These luxurious objects were played in the salons of the well-to-do. They were typically a gadget for dilettante music lovers. Only about forty years later, the accordion would become, in a more accessible version,  a real folk instrument (see the instrument of February 2015).

The Mim obtained this exceptional instrument in 2016. The other extant Verhasselt accordions have all been found in the Brussels region. Remarkably, this one comes, from a yard sale in the area of Saint-Jean-de-Soudain Isère department, France), the buyer's place of residence.

A thorough clean-up, as well as the reconstruction of some missing parts, restored the instrument to its original lustre.

Wim Bosmans

Bibliography

Hubert Boone,  Accordeon en voetbas in België.  Leuven: Peeters, 1990.

Hubert Boone, L'accordéon et la basse aux pieds en Belgique. Louvain, Peeters, 1993.

Paul Raspé, 'Verhasselt, François' in Malou Haine & Nicolas Meeùs (red.), Dictionnaire des facteurs d'instruments de musique en Wallonie et à Bruxelles du 9e siècle à nos jours. Liège/Bruxelles: Pierre Mardaga, 1986, p. 439-441.

La revue musicale belge, 1 (1840).

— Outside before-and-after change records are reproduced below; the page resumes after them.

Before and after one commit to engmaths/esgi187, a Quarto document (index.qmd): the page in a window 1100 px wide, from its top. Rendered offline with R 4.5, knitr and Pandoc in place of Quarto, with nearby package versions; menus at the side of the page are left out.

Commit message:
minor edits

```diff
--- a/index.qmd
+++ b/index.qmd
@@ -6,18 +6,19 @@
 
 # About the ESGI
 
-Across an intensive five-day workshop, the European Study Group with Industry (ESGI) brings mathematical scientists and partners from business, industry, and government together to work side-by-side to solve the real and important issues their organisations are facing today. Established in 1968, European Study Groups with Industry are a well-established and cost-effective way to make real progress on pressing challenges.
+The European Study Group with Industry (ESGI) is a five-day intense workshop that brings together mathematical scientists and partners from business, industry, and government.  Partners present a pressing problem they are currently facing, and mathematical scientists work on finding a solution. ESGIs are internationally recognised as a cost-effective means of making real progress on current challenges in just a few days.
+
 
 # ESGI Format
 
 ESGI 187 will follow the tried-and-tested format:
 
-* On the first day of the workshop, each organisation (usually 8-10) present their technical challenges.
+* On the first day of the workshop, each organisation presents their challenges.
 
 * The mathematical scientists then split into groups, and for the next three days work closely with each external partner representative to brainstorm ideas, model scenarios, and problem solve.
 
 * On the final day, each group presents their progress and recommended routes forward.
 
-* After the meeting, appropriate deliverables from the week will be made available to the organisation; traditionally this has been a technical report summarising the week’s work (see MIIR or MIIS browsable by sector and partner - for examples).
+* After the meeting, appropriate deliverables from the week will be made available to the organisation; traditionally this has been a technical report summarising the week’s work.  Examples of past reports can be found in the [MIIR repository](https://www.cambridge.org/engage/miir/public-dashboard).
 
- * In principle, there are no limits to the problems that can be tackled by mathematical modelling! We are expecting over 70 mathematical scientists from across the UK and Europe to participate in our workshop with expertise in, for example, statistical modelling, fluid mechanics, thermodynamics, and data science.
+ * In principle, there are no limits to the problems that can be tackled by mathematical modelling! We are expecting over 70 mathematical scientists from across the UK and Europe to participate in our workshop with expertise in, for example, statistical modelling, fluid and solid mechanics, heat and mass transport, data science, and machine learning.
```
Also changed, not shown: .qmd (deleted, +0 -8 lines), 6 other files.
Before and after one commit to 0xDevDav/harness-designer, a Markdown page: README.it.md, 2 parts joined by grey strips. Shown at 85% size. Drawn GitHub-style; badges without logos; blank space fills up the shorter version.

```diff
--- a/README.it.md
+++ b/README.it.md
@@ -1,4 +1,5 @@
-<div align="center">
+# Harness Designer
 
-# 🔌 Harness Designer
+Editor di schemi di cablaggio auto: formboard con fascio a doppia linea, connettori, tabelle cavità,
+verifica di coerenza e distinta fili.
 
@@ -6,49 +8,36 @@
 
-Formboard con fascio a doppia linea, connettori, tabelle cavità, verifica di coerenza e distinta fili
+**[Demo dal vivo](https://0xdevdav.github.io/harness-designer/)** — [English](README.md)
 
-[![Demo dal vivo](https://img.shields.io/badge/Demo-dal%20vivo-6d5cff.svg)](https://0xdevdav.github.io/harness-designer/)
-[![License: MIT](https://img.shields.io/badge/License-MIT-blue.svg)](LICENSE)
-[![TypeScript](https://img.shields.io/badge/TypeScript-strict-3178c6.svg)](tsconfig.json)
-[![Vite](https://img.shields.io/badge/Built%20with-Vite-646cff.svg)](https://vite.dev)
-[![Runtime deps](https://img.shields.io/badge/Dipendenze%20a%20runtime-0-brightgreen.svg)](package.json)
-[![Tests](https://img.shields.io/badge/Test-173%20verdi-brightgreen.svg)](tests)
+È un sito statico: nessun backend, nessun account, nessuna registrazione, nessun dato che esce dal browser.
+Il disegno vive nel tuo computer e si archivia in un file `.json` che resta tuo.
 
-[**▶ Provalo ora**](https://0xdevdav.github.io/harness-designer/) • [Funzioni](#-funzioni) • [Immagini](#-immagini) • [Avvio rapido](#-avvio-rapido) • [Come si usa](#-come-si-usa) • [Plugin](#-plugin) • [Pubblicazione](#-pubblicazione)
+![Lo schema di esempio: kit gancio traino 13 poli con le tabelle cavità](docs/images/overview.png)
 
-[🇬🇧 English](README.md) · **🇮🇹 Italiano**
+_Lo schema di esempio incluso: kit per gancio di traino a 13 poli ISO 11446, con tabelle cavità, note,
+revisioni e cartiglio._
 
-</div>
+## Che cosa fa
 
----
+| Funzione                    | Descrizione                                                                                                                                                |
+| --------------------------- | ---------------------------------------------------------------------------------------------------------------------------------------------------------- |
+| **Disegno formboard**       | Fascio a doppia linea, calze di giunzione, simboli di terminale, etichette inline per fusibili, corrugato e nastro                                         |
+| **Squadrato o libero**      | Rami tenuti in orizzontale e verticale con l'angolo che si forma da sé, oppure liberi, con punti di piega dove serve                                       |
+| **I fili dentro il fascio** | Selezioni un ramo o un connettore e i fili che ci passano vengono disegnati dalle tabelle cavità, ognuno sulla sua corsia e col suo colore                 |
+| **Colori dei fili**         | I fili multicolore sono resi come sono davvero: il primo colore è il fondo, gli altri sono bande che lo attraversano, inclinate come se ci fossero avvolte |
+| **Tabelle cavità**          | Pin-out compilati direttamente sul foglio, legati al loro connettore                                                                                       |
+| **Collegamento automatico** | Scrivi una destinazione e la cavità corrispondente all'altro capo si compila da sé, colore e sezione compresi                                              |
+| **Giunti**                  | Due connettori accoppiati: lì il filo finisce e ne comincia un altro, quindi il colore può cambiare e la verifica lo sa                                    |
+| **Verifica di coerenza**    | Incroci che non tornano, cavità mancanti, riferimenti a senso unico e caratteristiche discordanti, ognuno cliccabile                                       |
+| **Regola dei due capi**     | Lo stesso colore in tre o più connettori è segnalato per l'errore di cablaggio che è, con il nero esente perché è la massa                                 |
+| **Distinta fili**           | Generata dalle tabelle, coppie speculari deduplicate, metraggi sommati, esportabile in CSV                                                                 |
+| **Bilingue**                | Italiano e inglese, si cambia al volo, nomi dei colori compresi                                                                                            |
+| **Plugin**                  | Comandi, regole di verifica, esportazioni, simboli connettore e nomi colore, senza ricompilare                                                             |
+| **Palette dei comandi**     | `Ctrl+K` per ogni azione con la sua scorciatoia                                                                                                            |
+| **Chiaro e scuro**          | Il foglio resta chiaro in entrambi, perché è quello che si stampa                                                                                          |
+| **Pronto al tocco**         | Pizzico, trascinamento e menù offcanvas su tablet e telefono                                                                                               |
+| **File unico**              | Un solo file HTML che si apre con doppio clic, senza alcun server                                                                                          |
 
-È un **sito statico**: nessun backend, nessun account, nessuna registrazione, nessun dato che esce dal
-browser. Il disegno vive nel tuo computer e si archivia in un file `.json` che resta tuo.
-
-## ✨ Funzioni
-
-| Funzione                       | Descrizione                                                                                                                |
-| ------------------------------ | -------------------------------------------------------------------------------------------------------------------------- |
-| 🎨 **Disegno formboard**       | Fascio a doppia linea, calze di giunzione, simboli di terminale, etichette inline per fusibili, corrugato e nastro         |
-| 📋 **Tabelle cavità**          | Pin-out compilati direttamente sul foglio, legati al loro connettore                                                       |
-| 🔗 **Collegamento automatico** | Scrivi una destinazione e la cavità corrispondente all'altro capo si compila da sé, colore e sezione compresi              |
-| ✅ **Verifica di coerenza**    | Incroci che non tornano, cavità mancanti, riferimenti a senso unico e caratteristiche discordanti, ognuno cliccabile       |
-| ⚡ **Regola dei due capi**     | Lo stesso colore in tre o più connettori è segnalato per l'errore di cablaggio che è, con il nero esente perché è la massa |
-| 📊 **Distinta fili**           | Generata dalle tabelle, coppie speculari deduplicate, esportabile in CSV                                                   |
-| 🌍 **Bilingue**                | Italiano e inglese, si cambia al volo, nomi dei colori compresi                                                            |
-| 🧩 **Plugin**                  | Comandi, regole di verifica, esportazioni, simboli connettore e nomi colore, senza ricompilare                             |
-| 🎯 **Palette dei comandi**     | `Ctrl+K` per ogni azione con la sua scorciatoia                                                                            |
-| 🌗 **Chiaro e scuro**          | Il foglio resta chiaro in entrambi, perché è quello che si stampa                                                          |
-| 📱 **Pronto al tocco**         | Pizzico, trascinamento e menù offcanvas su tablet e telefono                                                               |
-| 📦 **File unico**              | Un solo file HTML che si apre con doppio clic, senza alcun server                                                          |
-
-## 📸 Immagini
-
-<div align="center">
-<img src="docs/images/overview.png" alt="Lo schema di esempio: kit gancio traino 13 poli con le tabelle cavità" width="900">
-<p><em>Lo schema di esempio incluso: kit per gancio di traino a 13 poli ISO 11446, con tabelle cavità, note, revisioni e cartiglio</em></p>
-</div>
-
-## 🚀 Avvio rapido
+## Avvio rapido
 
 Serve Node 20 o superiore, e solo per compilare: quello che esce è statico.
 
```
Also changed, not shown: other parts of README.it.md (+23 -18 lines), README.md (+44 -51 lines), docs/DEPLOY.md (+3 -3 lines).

Media
Images: 
Prosper Dumortier, Jeune fille avec petit accordéon, 1839
Accordion, François Verhasselt, Brussels, 1840-1842
Accordion, François Verhasselt, Brussels, 1840-1842
Accordion, François Verhasselt, Brussels, 1840-1842 (before restoration)
Accordion, François Verhasselt, Brussels, 1840-1842 (before restoration)
Accordion, François Verhasselt, Brussels, 1840-1842 (before restoration)
Accordion, François Verhasselt, Brussels, 1840-1842 (before restoration)
Accordion, François Verhasselt, Brussels, 1840-1842 (before restoration)
Accordion, François Verhasselt, Brussels, 1840-1842 (before restoration)
Accordion, François Verhasselt, Brussels, 1840-1842 (after restoration)
Accordion, François Verhasselt, Brussels, 1840-1842 (after restoration)
Accordion, François Verhasselt, Brussels, 1840-1842 (after restoration)
Accordion, François Verhasselt, Brussels, 1840-1842 (after restoration)
Accordion, François Verhasselt, Brussels, 1840-1842 (after restoration)
Accordion, François Verhasselt, Brussels, 1840-1842 (after restoration)
Accordion, François Verhasselt, Brussels, 1840-1842 (after restoration)
Accordion, François Verhasselt, Brussels, 1840-1842 (after restoration)
Accordion, François Verhasselt, Brussels, 1840-1842 (after restoration)